Session Moderator: Cross-learning can be very helpful in smaller firms. Use the existing talent you have. Great!
David Maister: It’s got absolutely nothing to do with training or training budgets. It’s about how you staff and supervise jobs. Think back on your own career. When did you learn the most and build skills fastest? When a senior person gave you a chance, gave you significant responsibility, supervised you and coached. That’s all it entails, except that it’s incredibly rare in many accounting firms. Partners are too worried about their own billable targets to delegate any of them to juniors, and they are allowed not to supervise well if they are not in the mood.
Karen Deal: So many younger people today think that things will come their way just because…they are in for a rude awakening. Sometimes it is easier to just do it yourself. Good employees are hard to find.
David Maister: In the past we relied on the younger people to be self-starting. What my study says is that great managers don’t give people the choice. You either learn and grow or you’re out. Fast.
Becky Dowd: Can you create a learning organization even if the owners (shareholders/partners) do not endorse it?
David Maister: No, you can’t do anything that the owners and shareholders and partners don’t endorse. That’s another big lesson. You can’t fake it, and you can’t get other people to live up to standards you don’t live up to yourself. Pass if you want to, that’s OK. Just don’t preach what you don’t practice. You’ll be seen (immediately) as the liar and hypocrite you are.
Karen Deal: Great answer, David.
Session Moderator: David, let’s discuss “We invest a significant amount of time in things that will pay off in the future” a bit more.
David Maister: All the “invest significant time” one means is that if the staff see the partners focusing on the long run, tying to build for the future, they will be more likely to join in and participate with enthusiasm. If they see the leadership managing to meet only quarterly targets, compromising left, right and center, they’ll go into compliance mode and you’ll get less out of them. Again, not morality, simple logic. Where the leaders are clearly building, you make more money through extra commitment. Your choice.
Session Moderator: You mentioned that employee satisfaction is caused by high standards, coaching and empowerment. Please share some examples with us.
David Maister: This really is simple, and applies to all of us. You gotta believe, really, really believe in what you do if you want people to follow you. You gotta be clear about it. If you don’t want to try that hard, Godspeed. But if you post a mission statement or a strategy or a set of values that you clearly don’t live up to, you lose twice. First, you lose the commercial benefits of that standard, and you also lose a lot of credibility. Why should anyone listen to your next statement of strategy when you so visibly didn’t live up to your last one? You lose all influence over those who work with and for you.
Session Moderator: We’re coming close to the end of the presentation, David; what should we expect from your new book?
David Maister: In brief (more details in the book) it turns out that the highest employee satisfaction doesn’t come from “be nice to people” places.
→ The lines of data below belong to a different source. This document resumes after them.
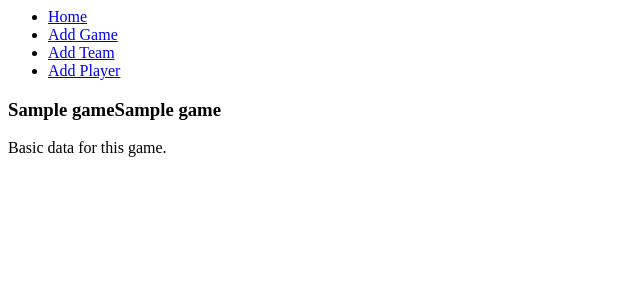
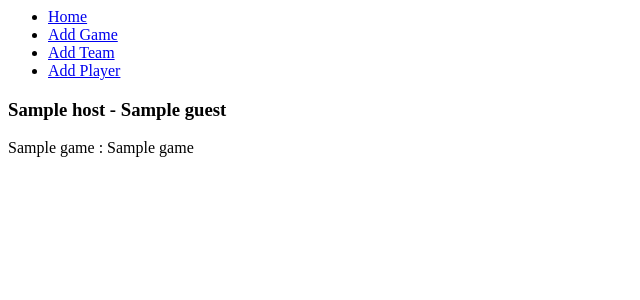
Before and after one commit to squarrel/score_alarm_server, a Python web app: template templates/game.html in a window 1280 px wide. Shown: the top 300 px of the page, without its empty margins (0-640 px from the left). Run offline with Jinja, Linux system fonts and the light colour scheme; the template is opened without the code that fills it: most values are stand-ins (such as "Sample title", 1, 10 or a date in 2020).

Commit message:
get host and guest to show on game page.

```diff
--- a/site.py
+++ b/site.py
@@ -25,7 +25,9 @@ class ScoreAlarm:
 	def game(self, pk):
 		template = env.get_template('game.html')
 		game = db_tools.get_game(pk)
-		args = {'game': game}
+		host = db_tools.get_team(game[5])[1]
+		guest = db_tools.get_team(game[6])[1]
+		args = {'game': game, 'host': host, 'guest': guest}
 		return template.render(args)
 
 	@cherrypy.expose
--- a/templates/game.html
+++ b/templates/game.html
@@ -1,6 +1,6 @@
 {% extends "base.html" %}
 
 {% block body %}
-<h3>{{ game.0 }}{{ game.0 }}</h3>
-<p>Basic data for this game.</p>
+<h3>{{ host }} - {{ guest }}</h3>
+{{ game.3 }} : {{ game.4 }}
 {% endblock %}
```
You find the highest employee satisfaction (and retention) in places that do what we’ve been discussing: creating a place that people are proud to belong to, no tolerating passengers, being both demanding and helpful in ensuring that everyone’s got a career, not just a job. Excellence is not for the fainthearted. It’s like the marines. We’re tough, and we care for each other, and don’t join us unless you really want to try and also to live by an unvarying code.
Session Moderator: Great. Thanks.
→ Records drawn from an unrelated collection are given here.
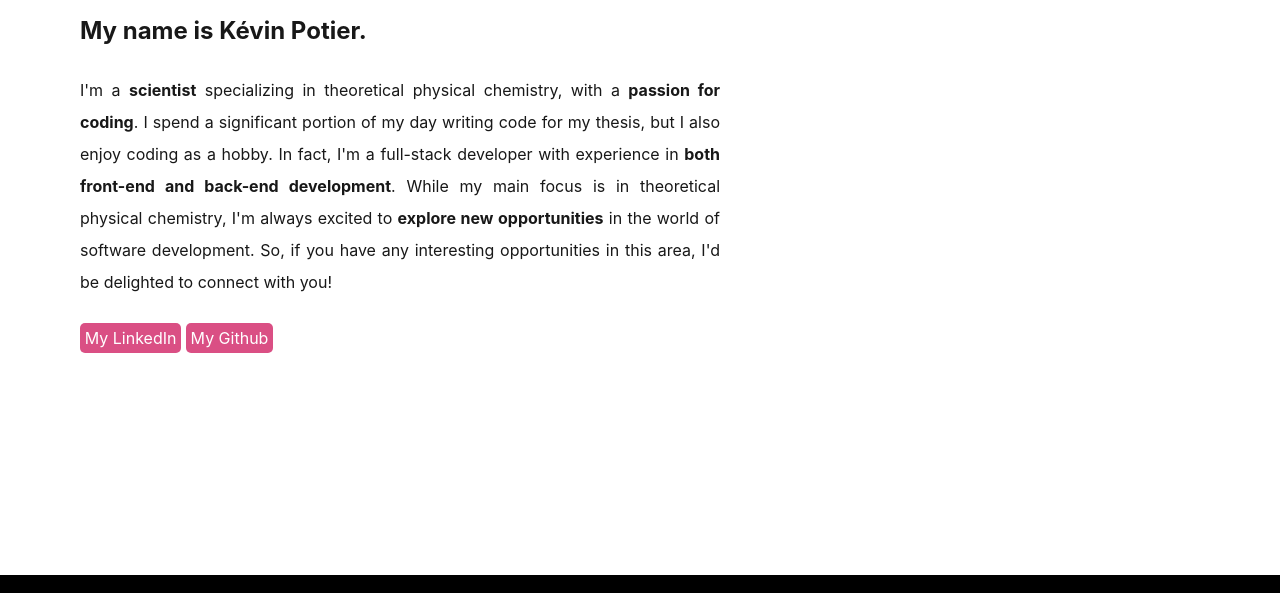
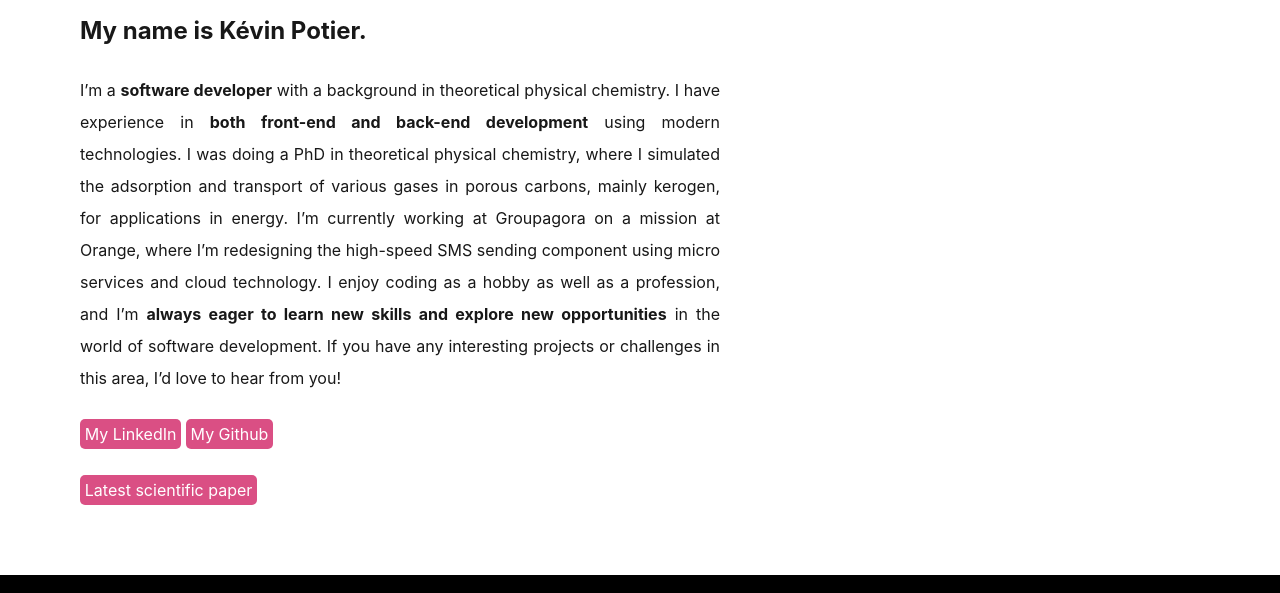
Before and after one commit to kpotier/kpotier.github.io, a plain HTML site: page index.html in a window 1280 px wide. Shown: the part 137-730 px from the top of the page. Drawn offline with Linux system fonts and the light colour scheme.

Commit message:
Update index.html
Bio update

```diff
--- a/index.html
+++ b/index.html
@@ -14,12 +14,16 @@
         <div class="container">
             <h1>Hello.</h1>
             <h2>My name is Kévin Potier.</h2>
-            <p>I'm a <b>scientist</b> specializing in theoretical physical chemistry, with a <b>passion for coding</b>. I spend a significant portion of my day writing code for my thesis, but I also enjoy coding as a hobby. In fact, I'm a full-stack developer with experience in <b>both front-end and back-end development</b>. While my main focus is in theoretical physical chemistry, I'm always excited to <b>explore new opportunities</b> in the world of software development. So, if you have any interesting opportunities in this area, I'd be delighted to connect with you!</p>
+            <p>I’m a <b>software developer</b> with a background in theoretical physical chemistry. I have experience in <b>both front-end and back-end development</b> using modern technologies. I was doing a PhD in theoretical physical chemistry, where I simulated the adsorption and transport of various gases in porous carbons, mainly kerogen, for applications in energy. I’m currently working at Groupagora on a mission at Orange, where I’m redesigning the high-speed SMS sending component using micro services and cloud technology. I enjoy coding as a hobby as well as a profession, and I’m <b>always eager to learn new skills and explore new opportunities</b> in the world of software development. If you have any interesting projects or challenges in this area, I’d love to hear from you!</p>
             <p></p>
             <p>
                 <a href="https://www.linkedin.com/in/kpotier/" target="
                 ">My LinkedIn</a>
                 <a href="https://github.com/kpotier" target="_blank">My Github</a>
+            </p>
+            <p></p>
+            <p>
+                <a href="https://pubs.acs.org/doi/abs/10.1021/acs.langmuir.3c00865">Latest scientific paper</a>
             </p>
         </div>
         <div class="container project">
```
David Maister: The book contains two things. First, the evidence that this is data-driven, not my opinions. Second, and more important, nine in-depth real case studies (names disguised) of people who are actually doing all this and reaping the rewards. It can be done.
Session Moderator: Thank you for joining us today. We would like to thank both Mr. Maister and TAG International for making this presentation possible.
Session Moderator: Are there any final questions for Mr. Maister?
David Maister: Bye, everyone. Thanks for coming. Keep the faith!